> _Activity_
What lines of the data include the string "width"? Copy them all.

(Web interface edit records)
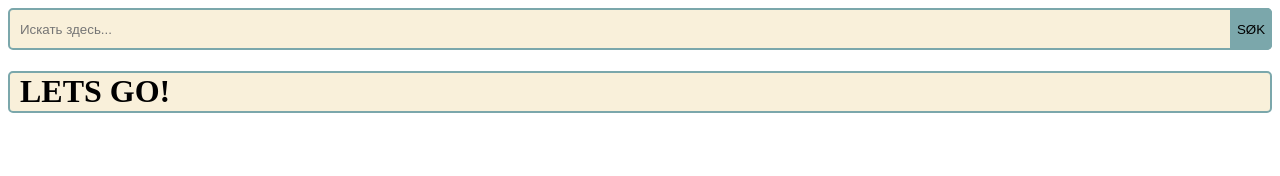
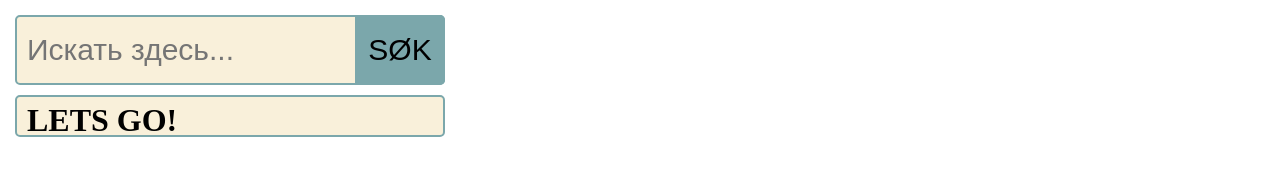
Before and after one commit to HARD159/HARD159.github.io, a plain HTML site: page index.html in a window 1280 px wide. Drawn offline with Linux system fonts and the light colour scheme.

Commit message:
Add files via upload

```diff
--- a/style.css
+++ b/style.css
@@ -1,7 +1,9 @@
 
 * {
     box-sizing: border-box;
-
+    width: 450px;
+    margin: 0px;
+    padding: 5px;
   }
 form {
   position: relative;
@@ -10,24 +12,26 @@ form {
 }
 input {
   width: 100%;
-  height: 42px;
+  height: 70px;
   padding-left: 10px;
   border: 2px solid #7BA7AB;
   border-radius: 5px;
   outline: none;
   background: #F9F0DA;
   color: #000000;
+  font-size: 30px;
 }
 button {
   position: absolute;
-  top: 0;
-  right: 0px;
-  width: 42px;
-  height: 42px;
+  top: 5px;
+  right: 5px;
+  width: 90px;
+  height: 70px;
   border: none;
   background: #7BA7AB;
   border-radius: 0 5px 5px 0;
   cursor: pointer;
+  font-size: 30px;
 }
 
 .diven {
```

> _Answer section_
+    width: 450px;
   width: 100%;
-  width: 42px;
+  width: 90px;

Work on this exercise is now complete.